Reed A. . Cost, not choice, is top concern of health insurance customers. The New York Times. August 12, 2016;:A1- [PubMed]journal
 
Mathews A.W. . Insurers move to limit options in health-care exchange plans. The Wall Street Journal. August 31, 2016;:- [PubMed]journal
 
McKinsey Center for US Health System Reform. 2017 Exchange market:emerging plan type trends.http://www.healthcare.mckinsey.com/reform. August 24, 2016.
 
Nelson M. . A MACRA primer. CHEST Physician. 2016;11:8- [PubMed]journal
 
Centers for Medicare and Medicaid Services.

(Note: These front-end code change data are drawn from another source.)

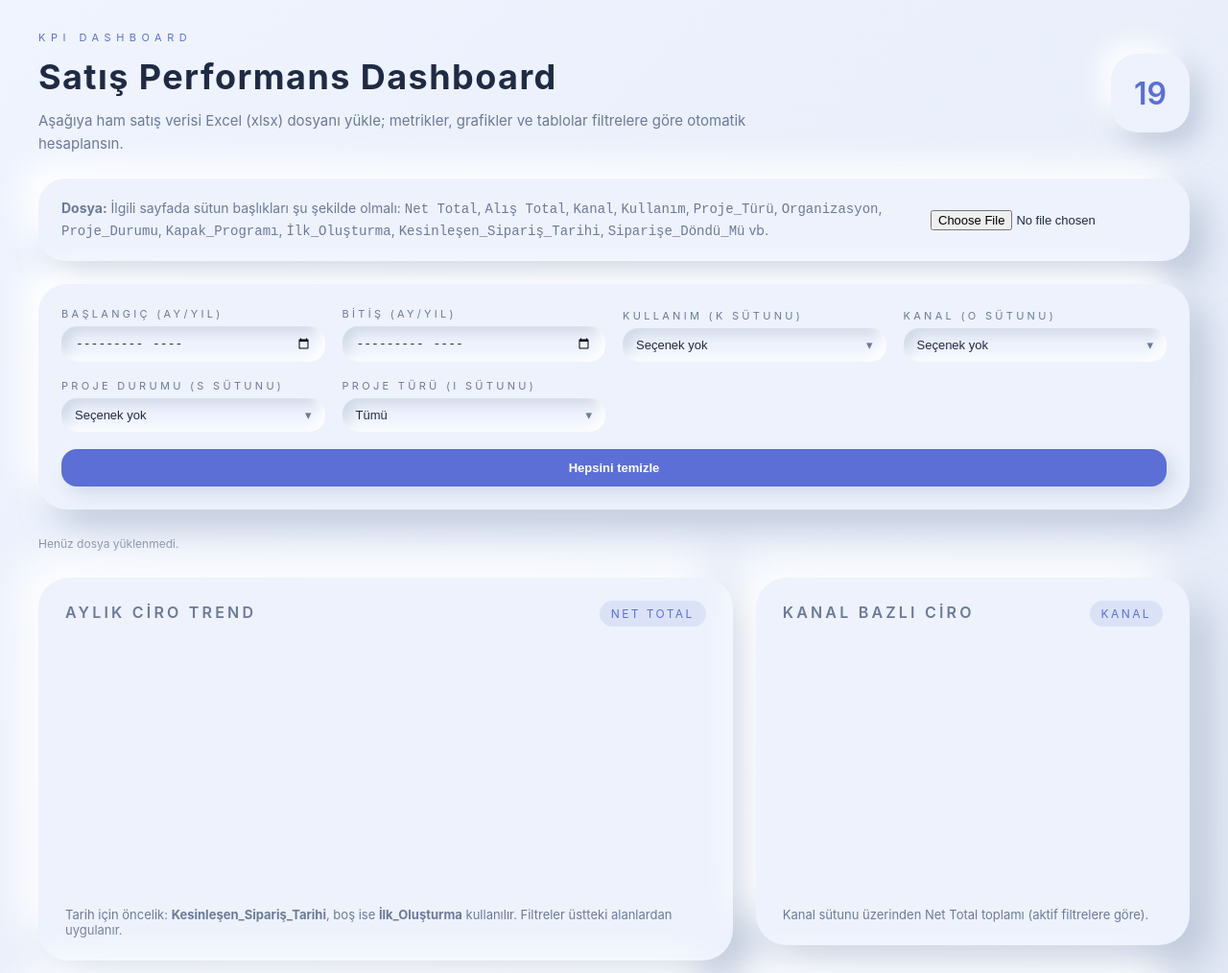
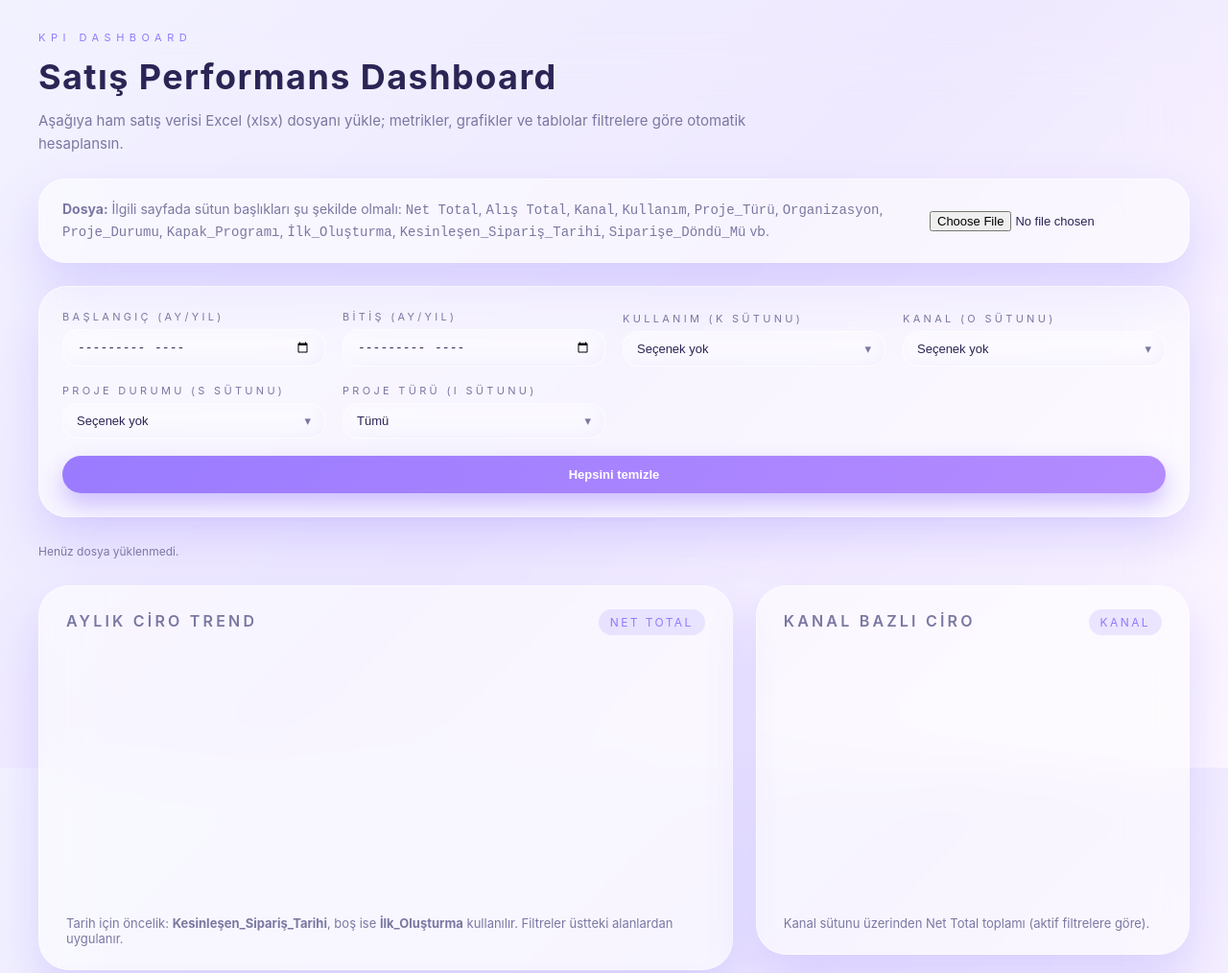
Before and after one commit to tuncerdemtr/detailed-dashboard, a plain HTML site: page index.html in a window 1280 px wide. Shown: the top 1014 px of the page at 96% size. Drawn offline with nearby package versions, Linux system fonts and the light colour scheme.

Commit message:
Apply glassmorphism styling and remove header badge

```diff
--- a/index.html
+++ b/index.html
@@ -9,14 +9,15 @@
   <script src="https://cdn.jsdelivr.net/npm/chart.js"></script>
   <style>
     :root {
-      --bg: linear-gradient(135deg, #eff4ff, #e2e8f5);
-      --card-bg: #edf2fd;
-      --text-main: #1f2a44;
-      --text-muted: #6b7a99;
-      --accent: #5b6fd6;
-      --accent-soft: rgba(91, 111, 214, 0.12);
-      --shadow-light: rgba(255, 255, 255, 0.9);
-      --shadow-dark: rgba(163, 177, 198, 0.6);
+      --bg: linear-gradient(135deg, #f2f2ff, #efe9ff, #fdf7ff);
+      --card-bg: rgba(255, 255, 255, 0.5);
+      --text-main: #2a2555;
+      --text-muted: #7a78a2;
+      --accent: #8f7bff;
+      --accent-soft: rgba(143, 123, 255, 0.16);
+      --border: rgba(255, 255, 255, 0.55);
+      --shadow: 0 25px 50px rgba(142, 123, 255, 0.25);
+      --blur: 28px;
     }
     * {
       box-sizing: border-box;
@@ -26,6 +27,7 @@
     body {
       font-family: 'Poppins', 'Inter', system-ui, -apple-system, BlinkMacSystemFont, 'Helvetica Neue', Arial, sans-serif;
       background: var(--bg);
+      background-attachment: fixed;
       color: var(--text-main);
       min-height: 100vh;
       padding: 32px;
@@ -33,6 +35,7 @@
     .page {
       max-width: 1200px;
       margin: 0 auto;
+      backdrop-filter: blur(var(--blur));
     }
     .page-header {
       display: flex;
@@ -59,17 +62,7 @@
       line-height: 1.6;
     }
     .header-chip {
-      width: 82px;
-      height: 82px;
-      border-radius: 28px;
-      background: var(--card-bg);
-      box-shadow: -12px -12px 24px var(--shadow-light), 12px 12px 28px var(--shadow-dark);
-      display: flex;
-      align-items: center;
-      justify-content: center;
-      font-size: 32px;
-      font-weight: 600;
-      color: var(--accent);
+      display: none;
     }
     .upload-area {
       background: var(--card-bg);
@@ -79,8 +72,9 @@
       align-items: center;
       gap: 16px;
       margin-bottom: 24px;
-      box-shadow: -18px -18px 30px var(--shadow-light), 18px 18px 35px var(--shadow-dark);
-      border: none;
+      border: 1px solid var(--border);
+      box-shadow: var(--shadow);
+      backdrop-filter: blur(var(--blur));
     }
     .upload-area label {
       font-size: 14px;
@@ -99,8 +93,10 @@
       background: var(--card-bg);
       padding: 24px;
       border-radius: 30px;
-      box-shadow: -18px -18px 30px var(--shadow-light), 18px 18px 35px var(--shadow-dark);
       align-items: end;
+      border: 1px solid var(--border);
+      box-shadow: var(--shadow);
+      backdrop-filter: blur(var(--blur));
     }
     @media (max-width: 960px) {
       .filters {
@@ -136,23 +132,23 @@
     }
     .clear-filters-btn {
       border: none;
-      border-radius: 16px;
-      padding: 12px 20px;
+      border-radius: 999px;
+      padding: 12px 24px;
       font-size: 13px;
       font-weight: 600;
       color: #fff;
-      background: var(--accent);
-      box-shadow: -6px -6px 16px rgba(255, 255, 255, 0.3), 6px 6px 18px rgba(163, 177, 198, 0.4);
+      background: linear-gradient(120deg, #9a7bff, #b48bff);
+      box-shadow: 0 12px 25px rgba(154, 123, 255, 0.45);
       cursor: pointer;
-      transition: transform 0.15s ease, box-shadow 0.15s ease;
+      transition: transform 0.2s ease, box-shadow 0.2s ease;
     }
     .clear-filters-btn:hover {
-      transform: translateY(-1px);
-      box-shadow: -10px -10px 18px rgba(255, 255, 255, 0.5), 10px 10px 20px rgba(163, 177, 198, 0.5);
+      transform: translateY(-2px) scale(1.01);
+      box-shadow: 0 16px 30px rgba(154, 123, 255, 0.55);
     }
     .clear-filters-btn:active {
       transform: translateY(0);
-      box-shadow: inset 4px 4px 10px rgba(91, 111, 214, 0.35), inset -4px -4px 10px rgba(255, 255, 255, 0.6);
+      box-shadow: inset 0 4px 12px rgba(0, 0, 0, 0.15);
     }
     .filter-label {
       font-size: 11px;
@@ -167,8 +163,9 @@
       border: none;
       padding: 10px 14px;
       font-size: 13px;
-      background: var(--card-bg);
-      box-shadow: inset -6px -6px 12px var(--shadow-light), inset 6px 6px 12px rgba(163, 177, 198, 0.4);
+      background: rgba(255, 255, 255, 0.4);
+      border: 1px solid rgba(255, 255, 255, 0.4);
+      box-shadow: inset 4px 4px 16px rgba(255, 255, 255, 0.3), inset -4px -4px 16px rgba(154, 123, 255, 0.08);
       color: var(--text-main);
     }
     .multi-select {
@@ -195,8 +192,10 @@
       width: 100%;
       background: var(--card-bg);
       border-radius: 20px;
-      box-shadow: -12px -12px 24px var(--shadow-light), 12px 12px 28px var(--shadow-dark);
+      box-shadow: var(--shadow);
+      border: 1px solid var(--border);
       padding: 10px;
+      backdrop-filter: blur(var(--blur));
       max-height: 240px;
       overflow-y: auto;
       display: none;
@@ -234,7 +233,9 @@
       background: var(--card-bg);
       border-radius: 32px;
       padding: 24px 28px;
-      box-shadow: -22px -22px 40px var(--shadow-light), 22px 22px 40px var(--shadow-dark);
+      box-shadow: var(--shadow);
+      border: 1px solid var(--border);
+      backdrop-filter: blur(var(--blur));
     }
     .card-header {
       display: flex;
@@ -281,7 +282,9 @@
       display: flex;
       flex-direction: column;
       gap: 6px;
-      box-shadow: -14px -14px 24px var(--shadow-light), 14px 14px 30px var(--shadow-dark);
+      border: 1px solid var(--border);
+      box-shadow: var(--shadow);
+      backdrop-filter: blur(var(--blur));
     }
     .kpi-label {
       font-size: 12px;
@@ -322,10 +325,10 @@
       border-radius: 16px;
     }
     .table tbody tr:nth-child(odd) {
-      background: rgba(255, 255, 255, 0.25);
+      background: rgba(255, 255, 255, 0.35);
     }
     .table tbody tr:nth-child(even) {
-      background: rgba(91, 111, 214, 0.06);
+      background: rgba(148, 126, 255, 0.08);
     }
     .table-scroll {
       --visible-rows: 6;
@@ -333,7 +336,9 @@
       --table-header-height: 52px;
       overflow-y: auto;
       border-radius: 24px;
-      box-shadow: inset -8px -8px 16px rgba(255, 255, 255, 0.65), inset 8px 8px 18px rgba(163, 177, 198, 0.35);
+      box-shadow: inset 8px 8px 24px rgba(149, 126, 255, 0.08), inset -8px -8px 24px rgba(255, 255, 255, 0.35);
+      border: 1px solid var(--border);
+      backdrop-filter: blur(var(--blur));
       padding: 4px;
       margin-top: 12px;
       max-height: calc(var(--table-header-height) + var(--table-row-height) * var(--visible-rows));
@@ -378,7 +383,6 @@
           Aşağıya ham satış verisi Excel (xlsx) dosyanı yükle; metrikler, grafikler ve tablolar filtrelere göre otomatik hesaplansın.
         </p>
       </div>
-      <div class="header-chip">19</div>
     </div>
 
     <div class="upload-area">
```
Lines whose indentation alone changed are shown as unchanged.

Merit-Based Incentive Payment System (MIPS) and Alternative Payment Model (APM) Incentive under the Physician Fee Schedule, and Criteria for Physician-Focused Payment Models.Services DoHaH.  :1-962 [PubMed]journal
 

Figures

Tables

References

Foreman M.G. .Lopez V. .Flenaugh E.L. . Counterpoint: is it time for pulmonary concierge practices? Not yet. Chest. 2017;151:257-259 [PubMed]journal
 
Reed A. . Cost, not choice, is top concern of health insurance customers. The New York Times. August 12, 2016;:A1- [PubMed]journal
 
Mathews A.W. . Insurers move to limit options in health-care exchange plans. The Wall Street Journal. August 31, 2016;:- [PubMed]journal
 
McKinsey Center for US Health System Reform. 2017 Exchange market:emerging plan type trends.http://www.healthcare.mckinsey.com/reform. August 24, 2016.
 
Nelson M. . A MACRA primer. CHEST Physician. 2016;11:8- [PubMed]journal
 
Centers for Medicare and Medicaid Services. Merit-Based Incentive Payment System (MIPS) and Alternative Payment Model (APM) Incentive under the Physician Fee Schedule, and Criteria for Physician-Focused Payment Models.Services DoHaH.  :1-962 [PubMed]journal
 
NOTE:
Citing articles are presented as examples only. In non-demo SCM6 implementation, integration with CrossRef’s "Cited By" API will populate this tab (http://www.crossref.org/citedby.html).

Some tools below are only available to our subscribers or users with an online account.

Related Content

Customize your page view by dragging & repositioning the boxes below.

Find Similar Articles
CHEST Journal Articles
Guidelines
  • CHEST Journal
    Print ISSN: 0012-3692
    Online ISSN: 1931-3543